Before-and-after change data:
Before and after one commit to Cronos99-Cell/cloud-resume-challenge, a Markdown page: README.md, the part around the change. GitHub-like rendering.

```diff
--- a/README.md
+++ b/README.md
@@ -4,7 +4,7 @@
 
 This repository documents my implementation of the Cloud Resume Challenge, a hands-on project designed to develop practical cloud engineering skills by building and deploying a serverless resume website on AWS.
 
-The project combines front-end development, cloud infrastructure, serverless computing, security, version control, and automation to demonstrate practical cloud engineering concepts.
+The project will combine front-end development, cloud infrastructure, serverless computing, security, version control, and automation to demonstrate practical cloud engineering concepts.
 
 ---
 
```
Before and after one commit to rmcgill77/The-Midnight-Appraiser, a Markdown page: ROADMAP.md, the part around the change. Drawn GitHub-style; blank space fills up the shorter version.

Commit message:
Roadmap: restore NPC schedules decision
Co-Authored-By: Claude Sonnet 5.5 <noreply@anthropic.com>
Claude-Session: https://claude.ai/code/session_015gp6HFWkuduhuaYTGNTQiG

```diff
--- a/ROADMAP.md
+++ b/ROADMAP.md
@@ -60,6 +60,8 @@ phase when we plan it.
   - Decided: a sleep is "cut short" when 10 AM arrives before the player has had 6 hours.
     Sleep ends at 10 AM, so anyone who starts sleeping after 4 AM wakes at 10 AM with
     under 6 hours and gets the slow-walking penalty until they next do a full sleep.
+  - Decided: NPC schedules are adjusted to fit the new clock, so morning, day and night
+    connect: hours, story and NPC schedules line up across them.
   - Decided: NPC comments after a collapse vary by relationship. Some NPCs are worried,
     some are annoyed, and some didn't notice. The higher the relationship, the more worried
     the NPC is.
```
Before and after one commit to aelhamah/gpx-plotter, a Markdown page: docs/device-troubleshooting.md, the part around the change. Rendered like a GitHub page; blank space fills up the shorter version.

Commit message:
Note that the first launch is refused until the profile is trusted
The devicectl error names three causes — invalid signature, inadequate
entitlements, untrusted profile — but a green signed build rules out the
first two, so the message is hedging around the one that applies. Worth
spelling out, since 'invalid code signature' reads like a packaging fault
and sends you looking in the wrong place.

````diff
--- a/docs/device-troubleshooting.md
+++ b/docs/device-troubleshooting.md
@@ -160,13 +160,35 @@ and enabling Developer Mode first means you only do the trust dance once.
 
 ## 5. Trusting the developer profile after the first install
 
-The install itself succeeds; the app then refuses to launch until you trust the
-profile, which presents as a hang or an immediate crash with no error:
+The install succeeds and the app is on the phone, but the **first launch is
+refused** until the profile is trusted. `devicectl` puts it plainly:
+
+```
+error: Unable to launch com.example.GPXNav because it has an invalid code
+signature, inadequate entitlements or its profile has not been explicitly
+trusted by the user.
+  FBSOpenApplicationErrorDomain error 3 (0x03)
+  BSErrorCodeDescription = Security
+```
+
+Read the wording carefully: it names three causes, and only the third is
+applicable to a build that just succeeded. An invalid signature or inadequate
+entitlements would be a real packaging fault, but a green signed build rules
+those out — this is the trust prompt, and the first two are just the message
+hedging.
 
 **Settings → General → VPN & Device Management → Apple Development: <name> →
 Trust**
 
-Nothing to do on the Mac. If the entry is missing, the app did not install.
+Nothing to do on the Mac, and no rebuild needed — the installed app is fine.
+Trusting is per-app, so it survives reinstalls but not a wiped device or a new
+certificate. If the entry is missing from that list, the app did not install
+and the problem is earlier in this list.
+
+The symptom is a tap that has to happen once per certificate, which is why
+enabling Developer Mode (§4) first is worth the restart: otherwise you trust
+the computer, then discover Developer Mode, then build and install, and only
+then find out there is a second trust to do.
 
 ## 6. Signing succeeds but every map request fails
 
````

TASK ITEM
Scan the records above, then copy out each line that mentions "launch".

EXPECTED ANSWER
Note that the first launch is refused until the profile is trusted
-The install itself succeeds; the app then refuses to launch until you trust the
+The install succeeds and the app is on the phone, but the **first launch is
+error: Unable to launch com.example.GPXNav because it has an invalid code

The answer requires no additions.